Shoppers each had their favourite butcher, perhaps based on the cuts of meat, cleanliness, personality of the butcher or, simply, proximity to their houses. Before domestic fridges, meat was stored only for a day or two in a meat safe or a cellar. Some cellars had a cool stone slab to keep food off the ground. Little of the animal was wasted. Tripe, offal and trotters were all popular, pig’s blood became black pudding, and bones flavoured stocks and soups. Rationing during the two world wars prompted butchers to produce sausages, pies and other products that stretched the meat. Butchers over 35 were exempt from conscription during the Second World War.

Until the 1960s, the butcher was the only place shoppers could buy meat. Independent butchers began to close with the rise in supermarkets and self-serve shops after the 1960s. In 1829, Wirksworth had 15 butchers listed in Glover’s Derbyshire Directory. Almost 200 years later in late 2020, the town has two – Walker’s and Mitchells’.

In 1857, White’s Directory lists 12 butchers, and by 1899, Kelly’s Directory lists nine. Samuel Ogdon was the only butcher recorded at both dates, while Abbott, Buxton and Slack were the next generations of family businesses first recorded 40 years earlier. Buxton and Hawley were pork butchers, who specialised in pork sausages, pork chops, bacon, gammon, pork pies, black puddings and other cuts of pig. Abbott and Smith were also farmers. By 1912, Kelly’s lists ten butchers. Abbott, Buxton and Hawley were all still working, while Joseph Rains had taken over from his uncle John.

Wirksworth Butchers in 1857 (White’s Directory)

William Abbott, The Dale

Henry Buxton, St John Street

John Chambers, Market Place  

Robert Marshall, Coldwell Street

Thomas Ogden, Market Place

William Ogden, North End

Samuel Ogdon, Market Place

Daniel Slack, The Moor

Edward Slack, Market Place

Richard Spencer, St John Street

Francis Walker, Greenhill

George Wayn, Market Place

Wirksworth Butchers in 1899 (Kelly’s Directory)

Josiah Abbott & Son, The Dale and Town Hall buildings

William Blackwell, 27 Market Place

William Buxton, 8 St John Street

James Hawley, Dale End

Samuel Ogdon & Son, 10 Market Place

John Rains, 7 St John Street

Francis Slack, 2 Market Place

Charles Smith, North End

Samuel Walker, St John Street

Wirksworth Butchers in 1912 (Kelly’s Directory)

Josiah Abbott & Son, The Dale and Town Hall buildings

A. & O. Bartlett, 15 St John Street

William Buxton, 8 St John Street

James Frith, 13 St John Street
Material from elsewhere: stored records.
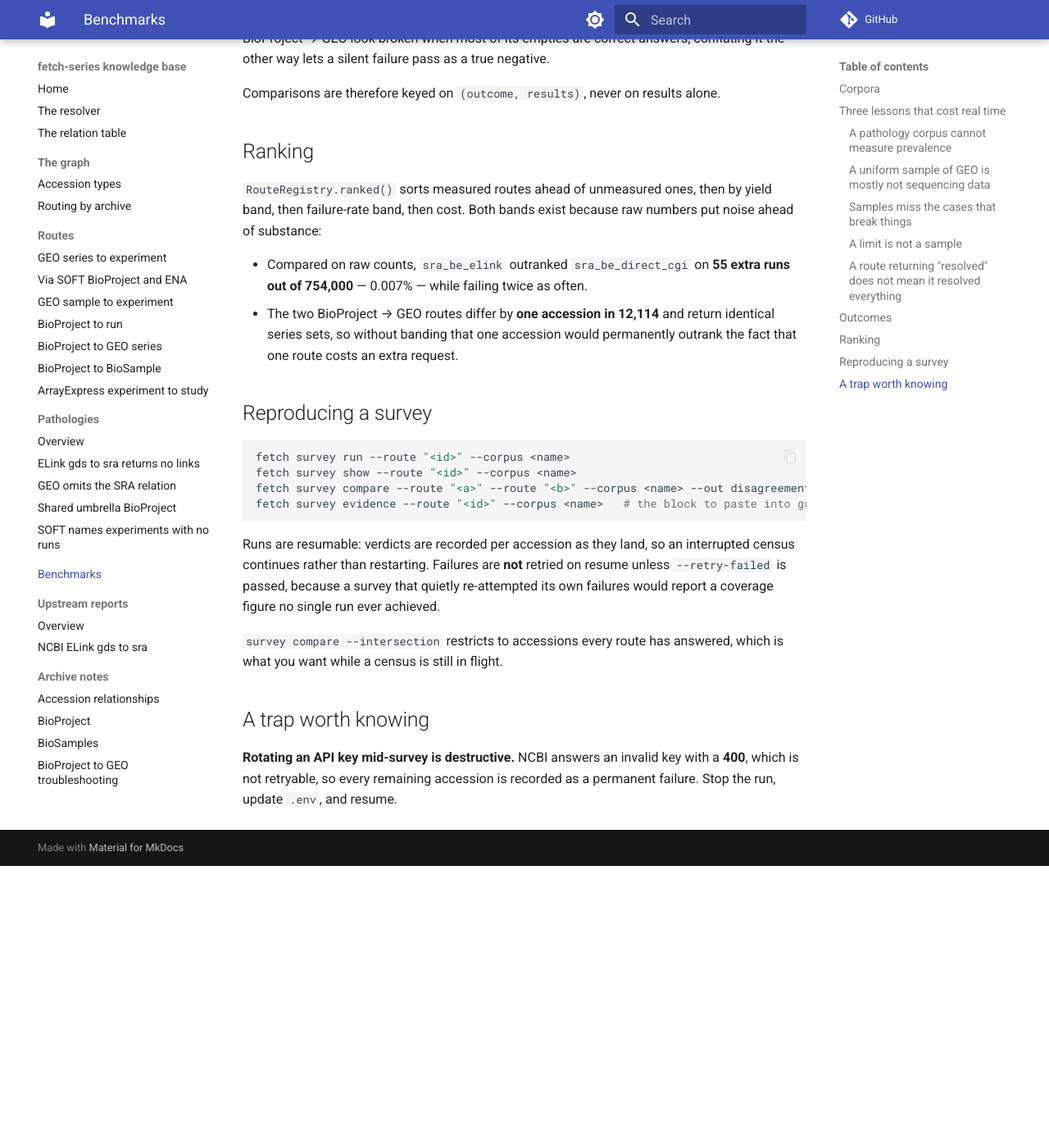
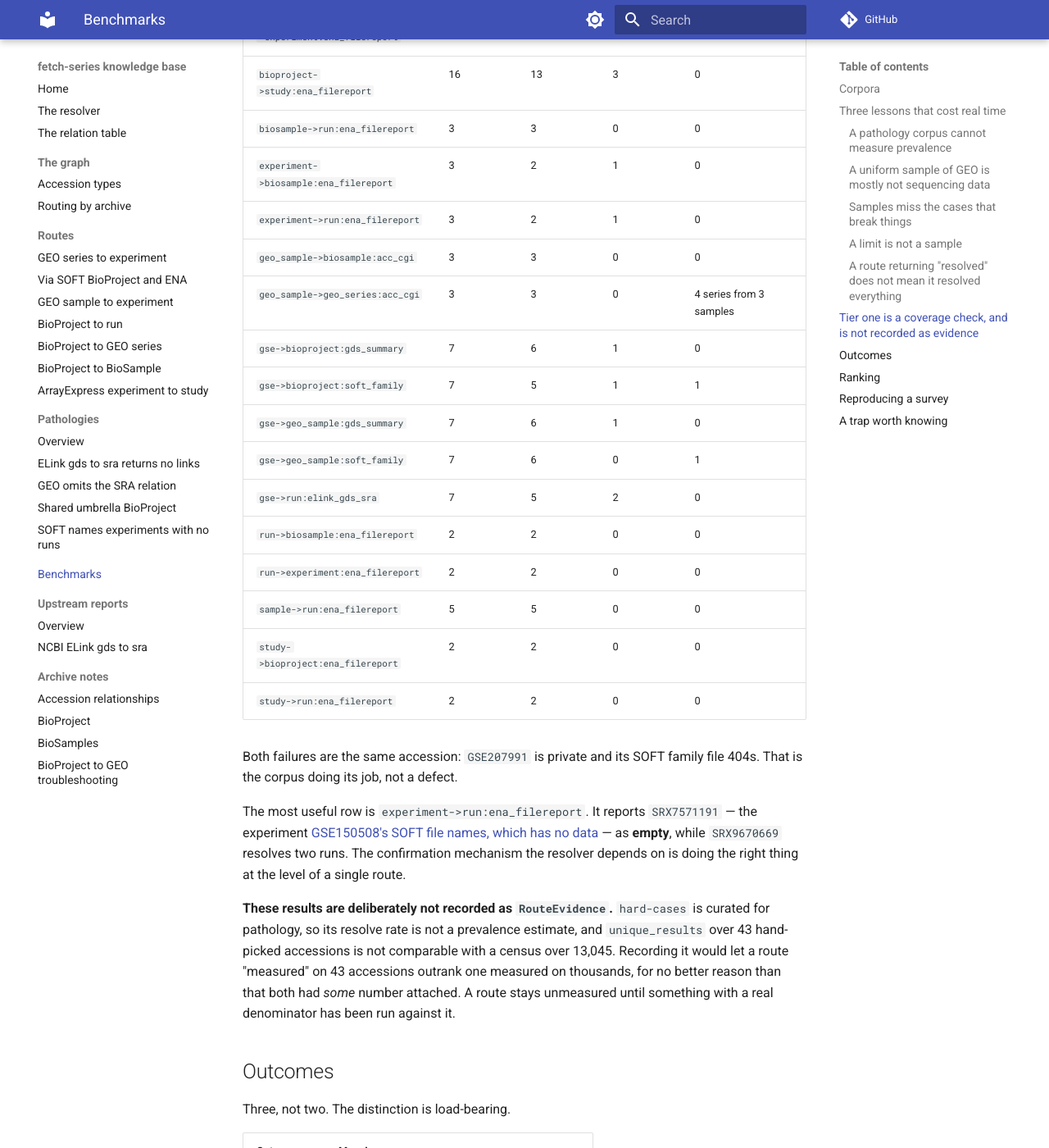
Before and after one commit to cellgeni/fetch-series, an MkDocs documentation site: the page built from docs/benchmarks/index.md, in a window 1280 px wide and 1400 px high, scrolled down 2392 px. Shown: the whole window at 82% size. Built offline with MkDocs 1.6.1 and Material for MkDocs 9.7.7, drawn with Linux system fonts in a browser that asks for light colours; comment, search, counter and statistics services are not loaded; before the commit the page ends 3448 px from its top, so only the background shows below that; some of the changed text lies outside the part shown.

Commit message:
docs: exercise every implemented route on tier one, and record why that is not evidence
All 33 implemented routes now run on hard-cases. Adding run, study, experiment
and BioSample accessions to the corpus was needed first -- several routes had no
accession of their source type to be exercised against at all, so 'passing tier
one' had been vacuous for them.

Both failures are GSE207991, which is private and whose SOFT file 404s. The
corpus doing its job.

The results are deliberately NOT recorded as RouteEvidence. hard-cases is
curated for pathology, so its resolve rate is not a prevalence estimate and its
unique_results over 43 hand-picked accessions is not comparable with a census
over 13,045. Recording it would let a route measured on 43 accessions outrank
one measured on thousands, for no better reason than both having a number
attached.

Co-Authored-By: Claude Opus 5 <noreply@anthropic.com>

```diff
--- a/docs/benchmarks/index.md
+++ b/docs/benchmarks/index.md
@@ -77,6 +77,49 @@ failed` is a verdict about the *call*, not about completeness of the answer. Any
 the form "how much of X is missing" needs a route that returns the missing thing, or a
 comparison against an independent count. It cannot be read off a coverage rate.
 
+## Tier one is a coverage check, and is not recorded as evidence
+
+Every implemented route is exercised on `hard-cases` before anything larger. As of
+2026-09-15 all 33 implemented routes have been, and the results are below. Two things to
+read from it, and one thing not to.
+
+| Route | Queried | Resolved | Empty | Failed |
+|---|---|---|---|---|
+| `ae_experiment->biosample:sdrf` | 5 | 4 | 1 | 0 |
+| `bioproject->biosample:ena_filereport` | 16 | 13 | 3 | 0 |
+| `bioproject->experiment:ena_filereport` | 16 | 13 | 3 | 0 |
+| `bioproject->study:ena_filereport` | 16 | 13 | 3 | 0 |
+| `biosample->run:ena_filereport` | 3 | 3 | 0 | 0 |
+| `experiment->biosample:ena_filereport` | 3 | 2 | 1 | 0 |
+| `experiment->run:ena_filereport` | 3 | 2 | 1 | 0 |
+| `geo_sample->biosample:acc_cgi` | 3 | 3 | 0 | 0 |
+| `geo_sample->geo_series:acc_cgi` | 3 | 3 | 0 | 4 series from 3 samples |
+| `gse->bioproject:gds_summary` | 7 | 6 | 1 | 0 |
+| `gse->bioproject:soft_family` | 7 | 5 | 1 | 1 |
+| `gse->geo_sample:gds_summary` | 7 | 6 | 1 | 0 |
+| `gse->geo_sample:soft_family` | 7 | 6 | 0 | 1 |
+| `gse->run:elink_gds_sra` | 7 | 5 | 2 | 0 |
+| `run->biosample:ena_filereport` | 2 | 2 | 0 | 0 |
+| `run->experiment:ena_filereport` | 2 | 2 | 0 | 0 |
+| `sample->run:ena_filereport` | 5 | 5 | 0 | 0 |
+| `study->bioproject:ena_filereport` | 2 | 2 | 0 | 0 |
+| `study->run:ena_filereport` | 2 | 2 | 0 | 0 |
+
+Both failures are the same accession: `GSE207991` is private and its SOFT family file 404s.
+That is the corpus doing its job, not a defect.
+
+The most useful row is `experiment->run:ena_filereport`. It reports `SRX7571191` — the
+experiment [GSE150508's SOFT file names, which has no data](../pathologies/soft-names-experiments-with-no-runs.md)
+— as **empty**, while `SRX9670669` resolves two runs. The confirmation mechanism the
+resolver depends on is doing the right thing at the level of a single route.
+
+**These results are deliberately not recorded as `RouteEvidence`.** `hard-cases` is curated
+for pathology, so its resolve rate is not a prevalence estimate, and `unique_results` over
+43 hand-picked accessions is not comparable with a census over 13,045. Recording it would
+let a route "measured" on 43 accessions outrank one measured on thousands, for no better
+reason than that both had *some* number attached. A route stays unmeasured until something
+with a real denominator has been run against it.
+
 ## Outcomes
 
 Three, not two. The distinction is load-bearing.
```
Also changed, not shown: 1 other file.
Frederick Hatfield, Bolehill

James Hawley, 1 The Dale

Sarah Killer, 43 North End

London Central Meat Co Ltd, 2 Market Place (West End)

John Rains, 7 St John Street

Arthur Turner, 10 Market Place